This post was written in 2008 which was the first time in my adult life that the economy (I lived in) came up against resource constraints. What happens then is a bull market in commodities. This in turn quenches economic growth, and the prices drop again. Commodity volatility is a sign that the system is stretched to its limit. Below I suggest some diet changes which will make it easier to deal with the volatility (which is still there).
Food rationing has returned to the US for the first time since World War II. Along with the ongoing bet of which will reach $5/gallon first — gas or milk (I say gas)– this is one of an emerging list of symptoms that the idea of exponential growth of the economy and people on a finite planet is fundamentally flawed.
Exponential growth with its cute euphemism of the magic of compound interest, procreation, consumption, etc. can be incredibly destructive of whatever the system is growing into e.g. cancer into the human body. For instance, the cancer is likely doing fine until the host dies.
Now I have been expecting this but I was not expecting it this soon in the US. Lack of food is a fact of life for two billion people on the planet. Incidentally, for those who stopped counting world population numbers when they left school, there are now 6.7 billion people on the planet or 700 million more than 8 years ago, 2200 million more than when I was born, and twice as many as when my parents were born. Getting crowded yet?
It is possibly just a temporal fluke (currently) and eventually prices will adjust. Also the story may have been blown out of proportion. In my opinion now is not the time to go out and hoard bags of rice, but feel free to do whatever you like.
There are some things to keep in mind though. The government is actively subsidizing the in my opinion inane idea of putting food in the gas tank (ethanol). This is causing a food shortage in its own (the tortilla crisis). Furthermore it takes 15-20g of plant protein (and ungodly amounts of water) to make 1g of meat protein. This means that the price is meat is highly leveraged. However, just like oil is not the main limiting factor on the economy yet, fodder might not be the limiting factor yet on beef price. There’s also labor, land, taxes, etc. Nevertheless, this is a good time to start thinking about the kinds of foods it will be economically possible to eat when the population count hits 9 billion within the next 40 years especially given the increased competition with 2+ increasingly affluent people from Chindia.

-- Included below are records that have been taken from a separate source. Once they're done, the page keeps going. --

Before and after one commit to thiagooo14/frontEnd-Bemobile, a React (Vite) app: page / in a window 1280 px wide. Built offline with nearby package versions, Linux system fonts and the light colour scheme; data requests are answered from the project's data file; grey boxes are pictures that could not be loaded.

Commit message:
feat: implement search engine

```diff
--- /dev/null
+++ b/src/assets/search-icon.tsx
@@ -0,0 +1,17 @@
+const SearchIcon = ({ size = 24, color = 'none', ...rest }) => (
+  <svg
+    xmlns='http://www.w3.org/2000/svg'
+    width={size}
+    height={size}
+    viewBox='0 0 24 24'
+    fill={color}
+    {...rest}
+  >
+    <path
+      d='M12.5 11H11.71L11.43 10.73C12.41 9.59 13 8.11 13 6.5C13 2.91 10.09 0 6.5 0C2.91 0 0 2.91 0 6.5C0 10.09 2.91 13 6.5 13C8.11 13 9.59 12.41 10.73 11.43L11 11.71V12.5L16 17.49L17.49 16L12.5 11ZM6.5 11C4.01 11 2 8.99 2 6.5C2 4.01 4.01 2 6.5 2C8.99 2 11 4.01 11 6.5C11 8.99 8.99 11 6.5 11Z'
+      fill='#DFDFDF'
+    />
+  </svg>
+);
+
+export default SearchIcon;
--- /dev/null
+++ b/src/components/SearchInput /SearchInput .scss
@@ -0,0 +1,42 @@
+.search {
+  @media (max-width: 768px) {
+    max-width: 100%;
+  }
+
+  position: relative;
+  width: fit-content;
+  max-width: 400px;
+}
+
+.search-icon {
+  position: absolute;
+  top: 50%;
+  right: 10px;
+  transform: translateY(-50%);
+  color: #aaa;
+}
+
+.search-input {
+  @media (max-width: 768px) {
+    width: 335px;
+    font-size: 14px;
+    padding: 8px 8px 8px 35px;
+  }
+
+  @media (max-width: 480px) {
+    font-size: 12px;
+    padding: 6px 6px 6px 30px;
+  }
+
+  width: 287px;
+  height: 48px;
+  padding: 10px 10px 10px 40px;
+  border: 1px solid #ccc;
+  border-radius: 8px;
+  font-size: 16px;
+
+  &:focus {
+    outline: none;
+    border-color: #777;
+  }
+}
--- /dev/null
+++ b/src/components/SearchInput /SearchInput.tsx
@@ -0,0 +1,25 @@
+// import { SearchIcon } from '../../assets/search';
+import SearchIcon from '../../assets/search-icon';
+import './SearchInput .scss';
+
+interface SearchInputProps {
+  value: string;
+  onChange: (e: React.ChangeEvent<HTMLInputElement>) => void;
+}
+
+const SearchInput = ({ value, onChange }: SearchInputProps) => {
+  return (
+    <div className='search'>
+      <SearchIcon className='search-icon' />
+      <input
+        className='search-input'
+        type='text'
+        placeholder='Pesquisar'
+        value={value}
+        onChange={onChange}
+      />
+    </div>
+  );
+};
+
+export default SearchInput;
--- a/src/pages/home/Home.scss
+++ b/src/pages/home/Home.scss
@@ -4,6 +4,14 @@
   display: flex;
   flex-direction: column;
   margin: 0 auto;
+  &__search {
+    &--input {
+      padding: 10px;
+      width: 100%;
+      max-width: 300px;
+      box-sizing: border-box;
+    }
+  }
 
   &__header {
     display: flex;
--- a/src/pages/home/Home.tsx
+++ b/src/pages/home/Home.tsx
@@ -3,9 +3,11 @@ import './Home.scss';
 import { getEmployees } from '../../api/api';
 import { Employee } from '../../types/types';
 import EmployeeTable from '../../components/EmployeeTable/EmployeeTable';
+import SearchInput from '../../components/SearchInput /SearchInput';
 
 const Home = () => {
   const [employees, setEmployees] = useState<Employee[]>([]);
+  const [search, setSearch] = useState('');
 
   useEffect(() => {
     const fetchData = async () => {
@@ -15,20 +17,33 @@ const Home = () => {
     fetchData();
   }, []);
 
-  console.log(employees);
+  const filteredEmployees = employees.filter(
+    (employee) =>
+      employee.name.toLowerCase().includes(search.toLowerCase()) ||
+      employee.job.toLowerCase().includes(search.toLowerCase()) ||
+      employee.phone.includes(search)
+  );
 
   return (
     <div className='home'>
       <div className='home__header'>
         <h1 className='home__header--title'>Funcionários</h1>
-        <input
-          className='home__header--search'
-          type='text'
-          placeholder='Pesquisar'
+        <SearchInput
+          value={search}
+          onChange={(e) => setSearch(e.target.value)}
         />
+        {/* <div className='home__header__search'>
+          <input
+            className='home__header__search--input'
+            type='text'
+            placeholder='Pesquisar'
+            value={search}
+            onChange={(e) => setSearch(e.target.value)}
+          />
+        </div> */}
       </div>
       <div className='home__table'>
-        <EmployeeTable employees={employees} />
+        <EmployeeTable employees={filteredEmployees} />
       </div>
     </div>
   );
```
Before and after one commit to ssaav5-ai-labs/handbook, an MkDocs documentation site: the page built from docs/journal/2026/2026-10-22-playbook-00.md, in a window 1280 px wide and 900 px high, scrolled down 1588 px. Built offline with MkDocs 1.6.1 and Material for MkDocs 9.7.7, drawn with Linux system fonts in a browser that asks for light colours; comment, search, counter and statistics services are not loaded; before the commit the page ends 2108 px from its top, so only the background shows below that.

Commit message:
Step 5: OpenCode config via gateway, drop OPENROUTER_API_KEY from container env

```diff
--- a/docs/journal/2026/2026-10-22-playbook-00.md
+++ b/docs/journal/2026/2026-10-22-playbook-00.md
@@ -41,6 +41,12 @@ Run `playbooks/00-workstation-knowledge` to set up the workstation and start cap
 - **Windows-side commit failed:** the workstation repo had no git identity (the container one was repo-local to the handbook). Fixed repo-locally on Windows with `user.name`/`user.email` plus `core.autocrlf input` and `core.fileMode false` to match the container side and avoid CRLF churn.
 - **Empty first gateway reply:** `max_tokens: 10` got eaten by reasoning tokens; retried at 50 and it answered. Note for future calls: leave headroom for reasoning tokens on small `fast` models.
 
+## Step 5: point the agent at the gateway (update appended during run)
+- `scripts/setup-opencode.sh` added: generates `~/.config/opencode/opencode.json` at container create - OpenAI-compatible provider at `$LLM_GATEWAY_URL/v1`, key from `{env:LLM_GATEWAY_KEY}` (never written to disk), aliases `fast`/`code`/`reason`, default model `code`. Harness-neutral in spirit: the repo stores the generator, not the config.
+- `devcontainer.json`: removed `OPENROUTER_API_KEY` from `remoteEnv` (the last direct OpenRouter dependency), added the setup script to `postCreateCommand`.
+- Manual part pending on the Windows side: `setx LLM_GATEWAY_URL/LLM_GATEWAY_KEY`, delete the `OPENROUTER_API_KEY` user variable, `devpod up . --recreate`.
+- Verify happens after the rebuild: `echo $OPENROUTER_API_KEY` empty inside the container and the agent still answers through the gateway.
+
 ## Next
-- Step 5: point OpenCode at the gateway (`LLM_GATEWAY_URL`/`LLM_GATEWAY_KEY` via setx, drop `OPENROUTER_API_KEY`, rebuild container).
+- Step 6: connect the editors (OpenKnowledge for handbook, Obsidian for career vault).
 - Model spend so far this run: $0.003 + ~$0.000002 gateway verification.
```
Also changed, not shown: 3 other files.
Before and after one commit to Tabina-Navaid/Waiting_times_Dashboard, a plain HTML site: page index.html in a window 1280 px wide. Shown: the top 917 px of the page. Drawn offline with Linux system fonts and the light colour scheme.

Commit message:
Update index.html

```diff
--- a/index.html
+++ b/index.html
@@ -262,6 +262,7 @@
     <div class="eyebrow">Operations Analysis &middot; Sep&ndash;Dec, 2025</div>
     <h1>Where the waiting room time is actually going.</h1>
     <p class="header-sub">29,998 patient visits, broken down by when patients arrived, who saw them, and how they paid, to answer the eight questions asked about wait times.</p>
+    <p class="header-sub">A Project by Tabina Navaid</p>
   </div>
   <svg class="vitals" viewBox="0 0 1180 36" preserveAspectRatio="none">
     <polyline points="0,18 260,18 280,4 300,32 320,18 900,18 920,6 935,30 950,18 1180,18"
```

I suggest doing what we do. Instead of making meat the main part of the meal, turn it into a condiment or perhaps leave it out altogether. Similarly, drop the milk. Finally, learn what grows locally and when it is in season and cook with those ingredients. This way one can adapt one’s current diet to something which is probably more healthy but more importantly corresponds to the future food situation. In addition learning to cook is a process that takes time, so if your diet is hopelessly American, start easy by perhaps learning how to bake a cookie without using premixed store bought powder. Try making your own sauce. Then go on and try meat free days and then meat free weeks. After that start learning about what is grown locally and cook more with those ingredients and less with imported ingredients. Finally, cook more with what’s locally in season rather than ingredients that have to be flown in. At this point food rationing should not incur major hardships.